A blog by Mickayla Hosking (BHSc Naturopathy) from Rosemary Naturopathy.
Prebiotics and probiotics have been buzz words for the past couple of years, and as a naturopath, they are incredibly important in a lot of my client care. In this article I'll briefly discuss what each are, where you can find them, and their benefits. Soon you'll be a gut expert.
Probotics - probably the most booming industry right now, probiotics are live bacteria or yeasts that benefit your digestive system and gastrointestinal tract (Gut). They are tiny, like the bugs that get you sick, but specific families and strains of bacteria/yeasts actually contribute to your good health in big ways. Most people would have consumed probiotics in some form recently - whether this be in their morning yoghurt, kombucha, saurkraut, miso, kimchi, sourdough or cheese. These are all examples of traditional foods which use fermentation to change the texture or taste of foods. Probiotics support healthy colony size of beneficial bacteria. Research suggests you should eat at least one to three different sources of probiotics each day. You can try a new one each week! Just be aware that not all probiotics mesh with your current microbiome (the incredibly unique combination of bacteria that inhabit you). If you experience increased gas, bloating, or discomfort - this is a sign that this is not the probiotic for you and you may have more luck with prebiotics.
Prebiotics - these are the natural fibres found in fruit, vegetables and plants that feed your microbiome. Your microbiome break down and ferment those fibres which allows them to produce short-chain fatty acids (very important for a healthy intestinal lining) and some bacteria even produce necessary nutrients, such as Vitamin K and B12. The bacteria that make up your microbiome help you break down your food to get the most nutrition. The most notable families that benefit humans include Bifidobacterium and Lactobacillus generas. The strains and volume of these families are different in everyone, and can change depending on inflammation levels and largely - diet*. Since prebiotics are so various and easy to access, all you need to do is keep up your vegetable intake. The only catch being - you have to have variety. Variety is paramount to microbiome diversity and wellbeing. This is key as there are different types of prebiotics.
- *Fructans (FOS & inulin) - found in plants from the onion family, and banana.
- *Galacto-Oligosaccharides (GOS) - found in legumes, cashews, pistachios, some root vegetables, and dairy.
- Starch and Glucose-derived Oligosaccharides (see further down).
- Other Oligosaccharides (e.g. POS) - found where there is pectin, i.e. fruits.

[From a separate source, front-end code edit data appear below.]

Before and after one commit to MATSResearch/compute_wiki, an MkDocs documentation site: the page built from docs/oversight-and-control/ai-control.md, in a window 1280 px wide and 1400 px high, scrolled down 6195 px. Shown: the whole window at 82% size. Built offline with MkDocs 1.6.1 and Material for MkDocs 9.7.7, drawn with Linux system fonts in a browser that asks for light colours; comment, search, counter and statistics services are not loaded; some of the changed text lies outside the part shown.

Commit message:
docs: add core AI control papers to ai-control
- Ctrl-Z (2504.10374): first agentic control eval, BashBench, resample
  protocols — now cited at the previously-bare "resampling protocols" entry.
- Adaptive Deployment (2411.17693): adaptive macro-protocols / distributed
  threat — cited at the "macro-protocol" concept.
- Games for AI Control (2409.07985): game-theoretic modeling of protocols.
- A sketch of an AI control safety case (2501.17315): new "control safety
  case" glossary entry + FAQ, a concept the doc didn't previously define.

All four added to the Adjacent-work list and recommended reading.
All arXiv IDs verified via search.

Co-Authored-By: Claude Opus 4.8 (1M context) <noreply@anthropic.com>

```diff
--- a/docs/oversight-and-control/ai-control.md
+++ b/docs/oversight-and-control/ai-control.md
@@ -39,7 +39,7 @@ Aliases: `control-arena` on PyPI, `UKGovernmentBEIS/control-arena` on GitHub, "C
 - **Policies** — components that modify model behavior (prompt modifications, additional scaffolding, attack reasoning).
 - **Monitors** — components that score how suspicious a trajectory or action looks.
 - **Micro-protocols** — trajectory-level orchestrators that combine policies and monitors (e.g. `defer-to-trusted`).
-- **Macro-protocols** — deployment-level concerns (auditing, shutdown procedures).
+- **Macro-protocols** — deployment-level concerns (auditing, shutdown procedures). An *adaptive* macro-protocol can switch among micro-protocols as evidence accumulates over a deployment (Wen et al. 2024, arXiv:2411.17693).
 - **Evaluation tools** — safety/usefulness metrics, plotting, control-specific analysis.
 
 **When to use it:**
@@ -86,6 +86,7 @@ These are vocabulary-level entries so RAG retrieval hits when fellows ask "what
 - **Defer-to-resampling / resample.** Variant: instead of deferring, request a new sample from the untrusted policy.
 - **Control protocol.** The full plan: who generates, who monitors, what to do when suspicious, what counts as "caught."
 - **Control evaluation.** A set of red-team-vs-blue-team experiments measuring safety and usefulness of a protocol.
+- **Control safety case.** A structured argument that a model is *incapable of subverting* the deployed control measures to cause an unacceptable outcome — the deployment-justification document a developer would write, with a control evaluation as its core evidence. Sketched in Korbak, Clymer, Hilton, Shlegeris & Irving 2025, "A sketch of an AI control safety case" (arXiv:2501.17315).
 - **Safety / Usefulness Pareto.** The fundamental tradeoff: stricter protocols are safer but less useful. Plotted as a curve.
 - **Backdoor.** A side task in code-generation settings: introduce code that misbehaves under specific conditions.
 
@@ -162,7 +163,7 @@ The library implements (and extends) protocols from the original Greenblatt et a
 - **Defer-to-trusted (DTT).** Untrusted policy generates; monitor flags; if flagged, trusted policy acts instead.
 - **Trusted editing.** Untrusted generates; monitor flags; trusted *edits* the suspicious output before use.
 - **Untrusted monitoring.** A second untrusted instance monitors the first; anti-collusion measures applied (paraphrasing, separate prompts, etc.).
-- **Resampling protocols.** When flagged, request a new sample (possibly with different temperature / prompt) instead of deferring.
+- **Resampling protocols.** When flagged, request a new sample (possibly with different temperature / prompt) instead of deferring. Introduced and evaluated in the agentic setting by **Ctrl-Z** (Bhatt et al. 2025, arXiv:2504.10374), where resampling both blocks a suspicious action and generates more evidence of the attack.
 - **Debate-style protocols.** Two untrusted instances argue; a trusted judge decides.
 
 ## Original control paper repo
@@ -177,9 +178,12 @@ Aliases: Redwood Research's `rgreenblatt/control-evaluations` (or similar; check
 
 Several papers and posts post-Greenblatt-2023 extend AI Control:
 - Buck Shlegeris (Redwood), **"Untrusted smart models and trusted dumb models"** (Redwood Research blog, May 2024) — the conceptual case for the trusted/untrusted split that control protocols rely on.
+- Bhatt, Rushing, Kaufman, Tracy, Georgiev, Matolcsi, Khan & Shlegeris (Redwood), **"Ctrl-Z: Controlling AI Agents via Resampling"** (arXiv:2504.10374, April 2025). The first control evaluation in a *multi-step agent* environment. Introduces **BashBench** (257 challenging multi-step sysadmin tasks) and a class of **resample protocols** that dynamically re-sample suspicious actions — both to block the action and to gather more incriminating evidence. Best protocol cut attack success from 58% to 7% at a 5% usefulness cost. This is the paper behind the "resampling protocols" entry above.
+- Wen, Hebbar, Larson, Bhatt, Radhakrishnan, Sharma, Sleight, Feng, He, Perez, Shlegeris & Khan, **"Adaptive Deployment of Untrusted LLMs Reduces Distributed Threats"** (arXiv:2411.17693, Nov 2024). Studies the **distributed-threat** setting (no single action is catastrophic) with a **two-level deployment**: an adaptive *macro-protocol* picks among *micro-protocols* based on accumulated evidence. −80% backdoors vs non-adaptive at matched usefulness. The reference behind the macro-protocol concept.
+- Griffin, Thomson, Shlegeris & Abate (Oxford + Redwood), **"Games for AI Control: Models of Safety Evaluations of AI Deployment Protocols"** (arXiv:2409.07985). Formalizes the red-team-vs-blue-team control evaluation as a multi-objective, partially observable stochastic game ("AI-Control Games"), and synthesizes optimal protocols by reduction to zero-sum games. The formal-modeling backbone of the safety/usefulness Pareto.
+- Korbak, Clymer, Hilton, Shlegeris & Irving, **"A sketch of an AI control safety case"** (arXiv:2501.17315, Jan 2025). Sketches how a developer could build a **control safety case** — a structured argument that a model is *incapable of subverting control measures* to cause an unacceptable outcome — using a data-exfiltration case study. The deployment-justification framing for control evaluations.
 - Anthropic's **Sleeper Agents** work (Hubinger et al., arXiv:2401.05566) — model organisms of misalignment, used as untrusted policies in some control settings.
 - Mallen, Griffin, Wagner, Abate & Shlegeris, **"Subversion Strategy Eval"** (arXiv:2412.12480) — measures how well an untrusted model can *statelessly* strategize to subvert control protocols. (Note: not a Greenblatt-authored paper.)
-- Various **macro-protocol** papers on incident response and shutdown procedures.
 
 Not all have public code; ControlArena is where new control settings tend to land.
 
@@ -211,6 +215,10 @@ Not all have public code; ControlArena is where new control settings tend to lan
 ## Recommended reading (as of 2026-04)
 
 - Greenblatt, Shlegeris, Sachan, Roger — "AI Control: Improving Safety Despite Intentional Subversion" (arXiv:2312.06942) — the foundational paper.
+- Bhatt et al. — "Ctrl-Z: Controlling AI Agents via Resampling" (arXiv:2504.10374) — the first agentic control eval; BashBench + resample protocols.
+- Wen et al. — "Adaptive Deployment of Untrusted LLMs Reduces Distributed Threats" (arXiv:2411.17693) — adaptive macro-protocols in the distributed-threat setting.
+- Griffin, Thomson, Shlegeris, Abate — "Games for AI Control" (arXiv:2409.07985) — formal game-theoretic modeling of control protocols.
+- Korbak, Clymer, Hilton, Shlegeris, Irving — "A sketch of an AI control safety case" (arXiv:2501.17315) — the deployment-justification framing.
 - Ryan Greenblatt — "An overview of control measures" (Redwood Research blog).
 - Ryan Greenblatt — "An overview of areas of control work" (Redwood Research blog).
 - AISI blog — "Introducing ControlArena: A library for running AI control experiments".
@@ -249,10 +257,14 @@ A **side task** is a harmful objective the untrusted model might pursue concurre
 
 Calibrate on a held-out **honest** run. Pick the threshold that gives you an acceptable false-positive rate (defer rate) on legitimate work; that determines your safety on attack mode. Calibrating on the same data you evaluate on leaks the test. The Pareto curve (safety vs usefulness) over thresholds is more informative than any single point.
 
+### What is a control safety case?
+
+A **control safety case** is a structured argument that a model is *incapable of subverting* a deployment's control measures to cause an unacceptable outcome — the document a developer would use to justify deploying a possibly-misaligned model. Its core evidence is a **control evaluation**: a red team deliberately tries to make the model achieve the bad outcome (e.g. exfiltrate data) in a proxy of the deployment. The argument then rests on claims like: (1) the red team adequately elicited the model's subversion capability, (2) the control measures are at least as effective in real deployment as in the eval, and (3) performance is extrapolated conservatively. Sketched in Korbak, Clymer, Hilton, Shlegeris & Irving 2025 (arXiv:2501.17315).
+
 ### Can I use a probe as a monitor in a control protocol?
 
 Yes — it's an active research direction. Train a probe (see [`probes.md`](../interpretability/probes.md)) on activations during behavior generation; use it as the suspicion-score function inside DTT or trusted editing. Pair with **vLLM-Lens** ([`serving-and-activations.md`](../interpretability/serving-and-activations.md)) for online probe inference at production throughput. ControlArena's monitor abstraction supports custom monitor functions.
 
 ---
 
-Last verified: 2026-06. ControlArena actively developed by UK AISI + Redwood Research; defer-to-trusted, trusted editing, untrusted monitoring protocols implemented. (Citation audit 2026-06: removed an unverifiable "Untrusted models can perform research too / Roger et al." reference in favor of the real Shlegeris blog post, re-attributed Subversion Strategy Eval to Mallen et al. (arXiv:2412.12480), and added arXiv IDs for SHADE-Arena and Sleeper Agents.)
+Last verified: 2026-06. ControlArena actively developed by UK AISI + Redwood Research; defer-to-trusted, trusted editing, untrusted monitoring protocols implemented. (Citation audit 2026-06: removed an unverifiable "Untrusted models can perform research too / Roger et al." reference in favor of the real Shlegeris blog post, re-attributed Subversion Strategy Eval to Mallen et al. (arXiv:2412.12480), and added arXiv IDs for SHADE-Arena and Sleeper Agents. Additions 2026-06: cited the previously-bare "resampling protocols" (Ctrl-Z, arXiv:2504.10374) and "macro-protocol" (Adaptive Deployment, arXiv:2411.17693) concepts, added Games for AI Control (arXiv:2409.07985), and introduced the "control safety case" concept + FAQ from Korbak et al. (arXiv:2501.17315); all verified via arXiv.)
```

- Non-carbohydrate Oligosaccharides (e.g. flavanols) - found in some cocoa, tea, grapes and red wine.
FOS and GOS (the first two types) are by far the most used in clinical treatments, either via supplementation or via food. As you can see from their food sources the majority are found in the Allium (onion) family, legumes and vegetables. One vegetable stirfry (with shallots/onions), served with cold rice, red wine, and an apple hits all of the prebiotic groups. I'm not suggesting you eat this all the time, but as an example, you can see the implementation of variety of prebiotics is not difficult. Prebiotics should be eaten at minimum everyday, if not multiple times a day. Do you see any of your favourite foods match a prebiotic sources?
*Specifically, intake of these prebiotics.
^Special note should be given to resistant starches which are a type of prebiotic. These are found in cooked and cooled grains/legumes, under-ripe bananas, and cooked and cooled potatoes.